If you’ve read an Adam Grant book, this book would read familiar. He has an uncanny ability to pair psychology ideas with unique stories and weave it together in casual prose. The theme that ties this book together is rethinking. The idea that we can get to better outcomes by constantly reexamining our priors and beliefs and evolving them.
The book opens with a tragedy involving smokejumpers, who are highly trained firefighters who specialize in putting out wildfires, tasked with the Mann Gulch fire in Montana in 1949. As the fire got out of control, the majority of the crew perished while attempting to outrun the advancing flames. Of the three who survived, the foremen Wagner Dodge did so by clearing the grass around him by setting them on fire. As there were no longer shrubs to burn close to the ground, Dodge was able to survive by lying flat as the fire swept through.

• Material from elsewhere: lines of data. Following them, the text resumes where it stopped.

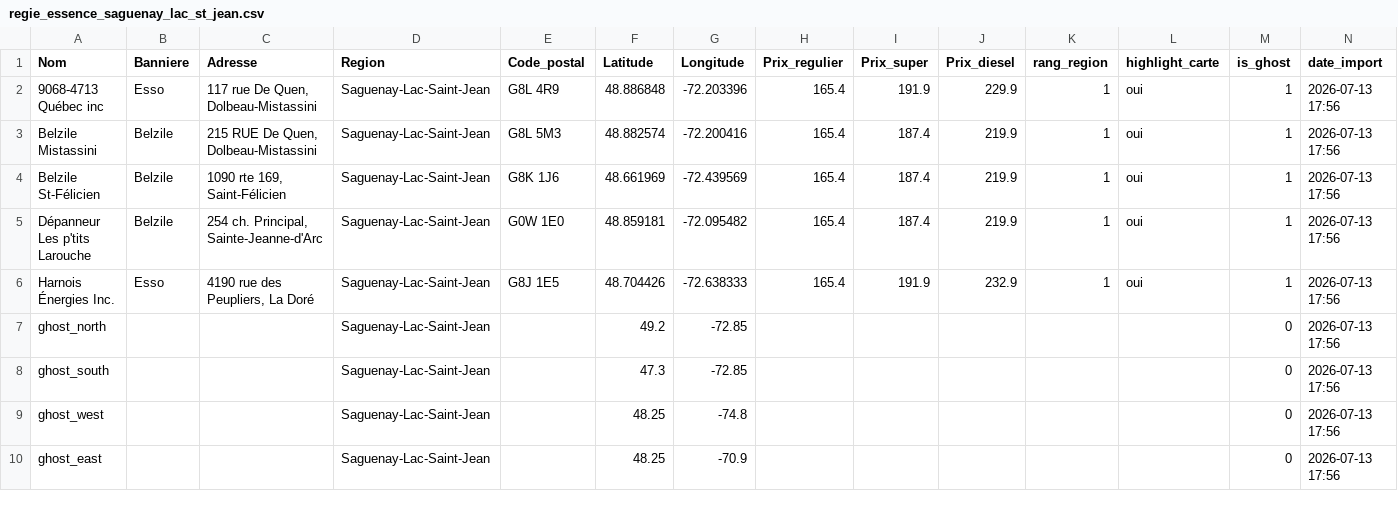
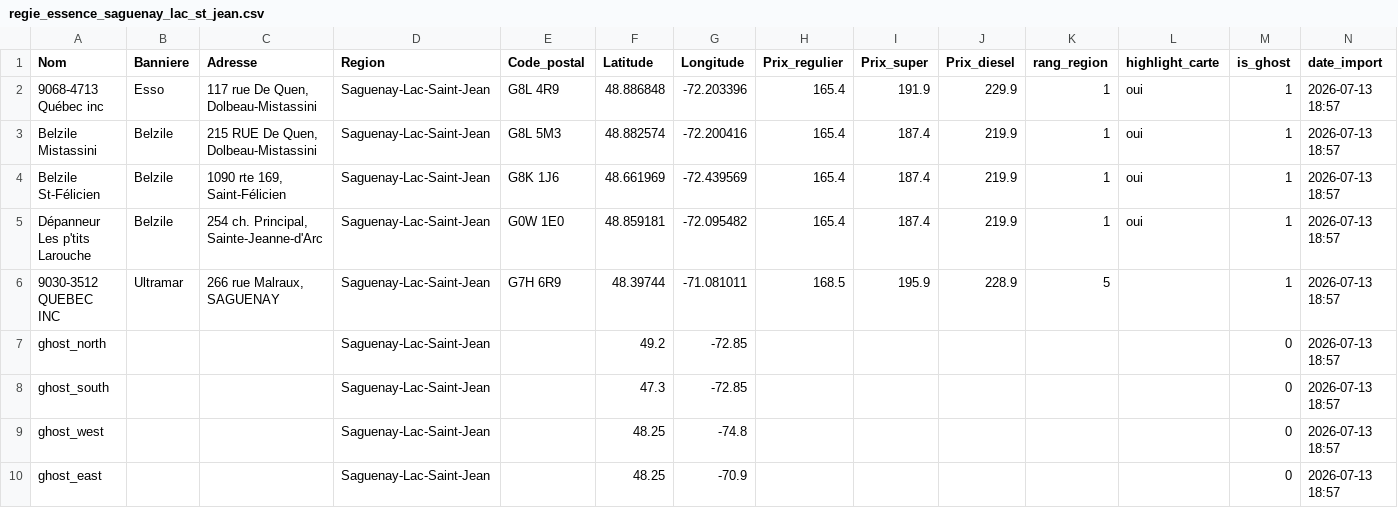
Before and after one commit to emclavel/regie-essence-quebec-data, a CSV file: data/regie_essence_saguenay_lac_st_jean.csv, drawn as a sheet.

```diff
--- a/data/regie_essence_saguenay_lac_st_jean.csv
+++ b/data/regie_essence_saguenay_lac_st_jean.csv
@@ -1,10 +1,10 @@
 Nom,Banniere,Adresse,Region,Code_postal,Latitude,Longitude,Prix_regulier,Prix_super,Prix_diesel,rang_region,highlight_carte,is_ghost,date_import
-9068-4713 Québec inc,Esso,"117 rue De Quen, Dolbeau-Mistassini",Saguenay-Lac-Saint-Jean,G8L 4R9,48.886848,-72.203396,165.4,191.9,229.9,1,oui,1,2026-07-13 17:56
-Belzile Mistassini,Belzile,"215 RUE De Quen, Dolbeau-Mistassini",Saguenay-Lac-Saint-Jean,G8L 5M3,48.882574,-72.200416,165.4,187.4,219.9,1,oui,1,2026-07-13 17:56
-Belzile St-Félicien,Belzile,"1090 rte 169, Saint-Félicien",Saguenay-Lac-Saint-Jean,G8K 1J6,48.661969,-72.439569,165.4,187.4,219.9,1,oui,1,2026-07-13 17:56
-Dépanneur Les p'tits Larouche,Belzile,"254 ch. Principal, Sainte-Jeanne-d'Arc",Saguenay-Lac-Saint-Jean,G0W 1E0,48.859181,-72.095482,165.4,187.4,219.9,1,oui,1,2026-07-13 17:56
-Harnois Énergies Inc.,Esso,"4190 rue des Peupliers, La Doré",Saguenay-Lac-Saint-Jean,G8J 1E5,48.704426,-72.638333,165.4,191.9,232.9,1,oui,1,2026-07-13 17:56
-ghost_north,,,Saguenay-Lac-Saint-Jean,,49.2,-72.85,,,,,,0,2026-07-13 17:56
-ghost_south,,,Saguenay-Lac-Saint-Jean,,47.3,-72.85,,,,,,0,2026-07-13 17:56
-ghost_west,,,Saguenay-Lac-Saint-Jean,,48.25,-74.8,,,,,,0,2026-07-13 17:56
-ghost_east,,,Saguenay-Lac-Saint-Jean,,48.25,-70.9,,,,,,0,2026-07-13 17:56
+9068-4713 Québec inc,Esso,"117 rue De Quen, Dolbeau-Mistassini",Saguenay-Lac-Saint-Jean,G8L 4R9,48.886848,-72.203396,165.4,191.9,229.9,1,oui,1,2026-07-13 18:57
+Belzile Mistassini,Belzile,"215 RUE De Quen, Dolbeau-Mistassini",Saguenay-Lac-Saint-Jean,G8L 5M3,48.882574,-72.200416,165.4,187.4,219.9,1,oui,1,2026-07-13 18:57
+Belzile St-Félicien,Belzile,"1090 rte 169, Saint-Félicien",Saguenay-Lac-Saint-Jean,G8K 1J6,48.661969,-72.439569,165.4,187.4,219.9,1,oui,1,2026-07-13 18:57
+Dépanneur Les p'tits Larouche,Belzile,"254 ch. Principal, Sainte-Jeanne-d'Arc",Saguenay-Lac-Saint-Jean,G0W 1E0,48.859181,-72.095482,165.4,187.4,219.9,1,oui,1,2026-07-13 18:57
+9030-3512 QUEBEC INC,Ultramar,"266 rue Malraux, SAGUENAY",Saguenay-Lac-Saint-Jean,G7H 6R9,48.39744,-71.081011,168.5,195.9,228.9,5,,1,2026-07-13 18:57
+ghost_north,,,Saguenay-Lac-Saint-Jean,,49.2,-72.85,,,,,,0,2026-07-13 18:57
+ghost_south,,,Saguenay-Lac-Saint-Jean,,47.3,-72.85,,,,,,0,2026-07-13 18:57
+ghost_west,,,Saguenay-Lac-Saint-Jean,,48.25,-74.8,,,,,,0,2026-07-13 18:57
+ghost_east,,,Saguenay-Lac-Saint-Jean,,48.25,-70.9,,,,,,0,2026-07-13 18:57
```
Also changed, not shown: data/regie_essence_estrie.csv, data/regie_essence_grand_montreal.csv, 3 other files.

Even as Dodge attempted to rally his team to the idea in the moment, they ignored him. It was so erratic and very much contrary to their training. Tragically, when their bodies were discovered later, the smokejumpers were found to still be clutching onto all their heavy bags and equipment. With all the training and drilling the men did, the tools became an extension of them, so much so that even when running for their lives, it would not occur to abandon them. Even without Dodge’s improvisation, Grant wondered if they would have survived if they simply were able to let go of the load they were carrying.

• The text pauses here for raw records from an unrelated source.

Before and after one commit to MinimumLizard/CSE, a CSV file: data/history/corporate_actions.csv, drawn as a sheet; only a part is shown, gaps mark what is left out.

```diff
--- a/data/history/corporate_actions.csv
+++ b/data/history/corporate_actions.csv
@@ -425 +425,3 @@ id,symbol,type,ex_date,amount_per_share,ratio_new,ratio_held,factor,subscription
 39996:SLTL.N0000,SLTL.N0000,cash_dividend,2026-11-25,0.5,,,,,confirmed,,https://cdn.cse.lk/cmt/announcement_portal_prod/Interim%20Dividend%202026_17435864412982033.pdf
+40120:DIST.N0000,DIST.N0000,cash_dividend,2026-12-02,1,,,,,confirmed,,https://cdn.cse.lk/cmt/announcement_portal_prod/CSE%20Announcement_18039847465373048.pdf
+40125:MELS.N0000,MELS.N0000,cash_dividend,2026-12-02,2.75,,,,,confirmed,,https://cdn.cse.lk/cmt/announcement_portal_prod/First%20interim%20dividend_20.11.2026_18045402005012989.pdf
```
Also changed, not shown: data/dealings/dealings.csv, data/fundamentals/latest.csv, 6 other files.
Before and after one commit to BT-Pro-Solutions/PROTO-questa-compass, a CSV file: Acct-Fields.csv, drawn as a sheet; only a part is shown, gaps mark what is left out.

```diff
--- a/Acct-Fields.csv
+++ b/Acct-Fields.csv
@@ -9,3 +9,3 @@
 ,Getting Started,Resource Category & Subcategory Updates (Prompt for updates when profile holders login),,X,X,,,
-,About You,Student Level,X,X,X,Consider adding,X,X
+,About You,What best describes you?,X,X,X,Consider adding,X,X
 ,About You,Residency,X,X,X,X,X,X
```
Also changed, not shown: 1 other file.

Think Again is organized into 11 chapters with a central story underpinning each. The first third of the book examines how beliefs get built and engrained within us. The mental model of communication styles as preachers, politicians and prosecutors provides a useful way of thinking about how we consistently engage with ideas. The author proposes to instead adopt a scientific mindset–that is, putting ideas up as hypothesis and update them as data comes in. It is also interesting how this idea dovetails with the central theme in Thinking in Bets.
The second third of the book focuses on influencing other people’s ideas and covers it from the perspective of persuasion, reframing and nudging. Of which, the latter about motivational interviewing piqued my interest. The author describes it as conversational technique where listening to people’s needs and nudging them to reevaluate their information leads to better outcomes. The last third of the book discusses how to build environments that encourage rethinking and better decision making processes.
Like many of such books, it is easy to nod along. The stories are compelling and the ideas are sound. After all, who wouldn’t want to reevaluate their ideas when new evidence comes in? The book is rightfully focused on the self, however, this is also often our blindspot. There are many beliefs that are so ingrained in our identity that we don’t even think about questioning them. Even for scientists. Or as the German scientist Max Planck said:
A new scientific truth does not triumph by convincing its opponents and making them see the light, but rather because its opponents eventually die, and a new generation grows up that is familiar with it.
Perhaps I’m a little too pessimistic about human nature.
Lastly, if nothing else I wish to take with me the mental model of the preacher, politician, prosecutor and scientist and add it to my toolbox. I really like the idea of framing an idea or conversation in one of these boxes and thinking through my goals and motives.
I would highly recommend the audiobook version narrated by the author.